Michalk1, A., Stricker, S., Becker, J., Rupps, R., Pantzar, T., Miertus, J., et al. (2008). Acetylcholine receptor pathway mutations explain various fetal akinesia deformation sequence disorders. The American Journal of Human Genetics, 82(2), 464-476. doi:10.1016/j.ajhg.2007.11.006.


Zitierlink: http://hdl.handle.net/11858/00-001M-0000-0010-8064-B
Zusammenfassung

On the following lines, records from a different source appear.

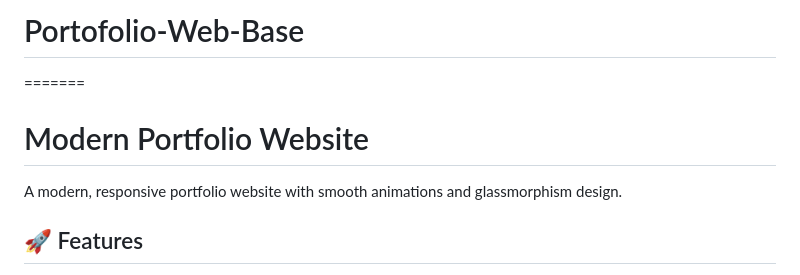
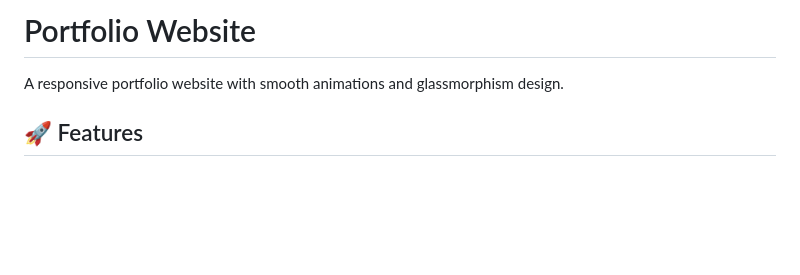
Before and after one commit to van-lian/Portofolio-Web-Base, a Markdown page: README.md, the part around the change. GitHub-like rendering; blank space fills up the shorter version.

```diff
--- a/README.md
+++ b/README.md
@@ -1,8 +1,6 @@
-# Portofolio-Web-Base
-=======
-# Modern Portfolio Website
+# Portfolio Website
 
-A modern, responsive portfolio website with smooth animations and glassmorphism design.
+A responsive portfolio website with smooth animations and glassmorphism design.
 
 ## 🚀 Features
 
```
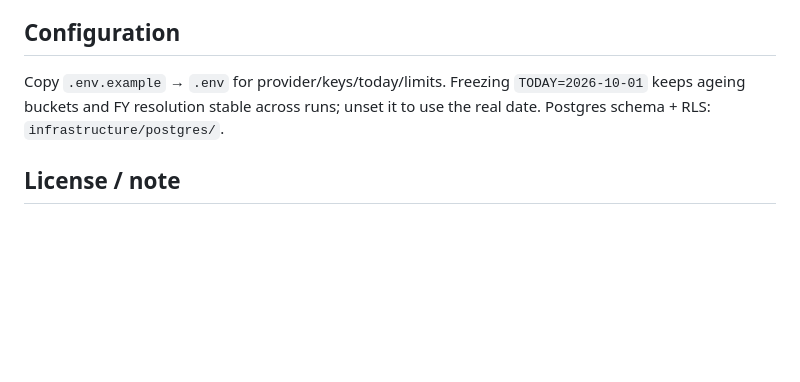
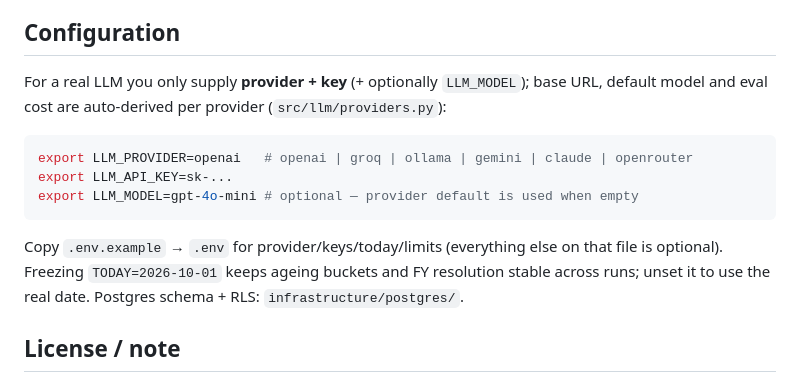
Before and after one commit to Vignesh-Jothi/ask-your-books, a Markdown page: README.md, the part around the change. Drawn GitHub-style; blank space fills up the shorter version.

Commit message:
docs: document one-variable LLM setup and model spec registry

````diff
--- a/README.md
+++ b/README.md
@@ -125,9 +125,20 @@ with three changes:
 
 ## Configuration
 
-Copy `.env.example` → `.env` for provider/keys/today/limits. Freezing
-`TODAY=2026-10-01` keeps ageing buckets and FY resolution stable across runs;
-unset it to use the real date. Postgres schema + RLS: `infrastructure/postgres/`.
+For a real LLM you only supply **provider + key** (+ optionally `LLM_MODEL`);
+base URL, default model and eval cost are auto-derived per provider
+(`src/llm/providers.py`):
+
+```bash
+export LLM_PROVIDER=openai   # openai | groq | ollama | gemini | claude | openrouter
+export LLM_API_KEY=sk-...
+export LLM_MODEL=gpt-4o-mini # optional — provider default is used when empty
+```
+
+Copy `.env.example` → `.env` for provider/keys/today/limits (everything else
+on that file is optional). Freezing `TODAY=2026-10-01` keeps ageing buckets
+and FY resolution stable across runs; unset it to use the real date.
+Postgres schema + RLS: `infrastructure/postgres/`.
 
 ## License / note
 
````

Impaired fetal movement causes malformations, summarized as fetal akinesia deformation sequence (FADS), and is triggered by environmental and genetic factors. Acetylcholine receptor (AChR) components are suspects because mutations in the fetally expressed subunit (CHRNG) of AChR were found in two FADS disorders, lethal multiple pterygium syndrome (LMPS) and Escobar syndrome. Other AChR subunits 1, 1, and (CHRNA1, CHRNB1, CHRND) as well as receptor-associated protein of the synapse (RAPSN) previously revealed missense or compound nonsense-missense mutations in viable congenital myasthenic syndrome; lethality of homozygous null mutations was predicted but never shown. We provide the first report to our knowledge of homozygous nonsense mutations in CHRNA1 and CHRND and show that they were lethal, whereas novel recessive missense mutations in RAPSN caused a severe but not necessarily lethal phenotype. To elucidate disease-associated malformations such as frequent abortions, fetal edema, cystic hygroma, or cardiac defects, we studied Chrna1, Chrnb1, Chrnd, Chrng, and Rapsn in mouse embryos and found expression in skeletal muscles but also in early somite development. This indicates that early developmental defects might be due to somite expression in addition to solely muscle-specific effects. We conclude that complete or severe functional disruption of fetal AChR causes lethal multiple pterygium syndrome whereas milder alterations result in fetal hypokinesia with inborn contractures or a myasthenic syndrome later in life.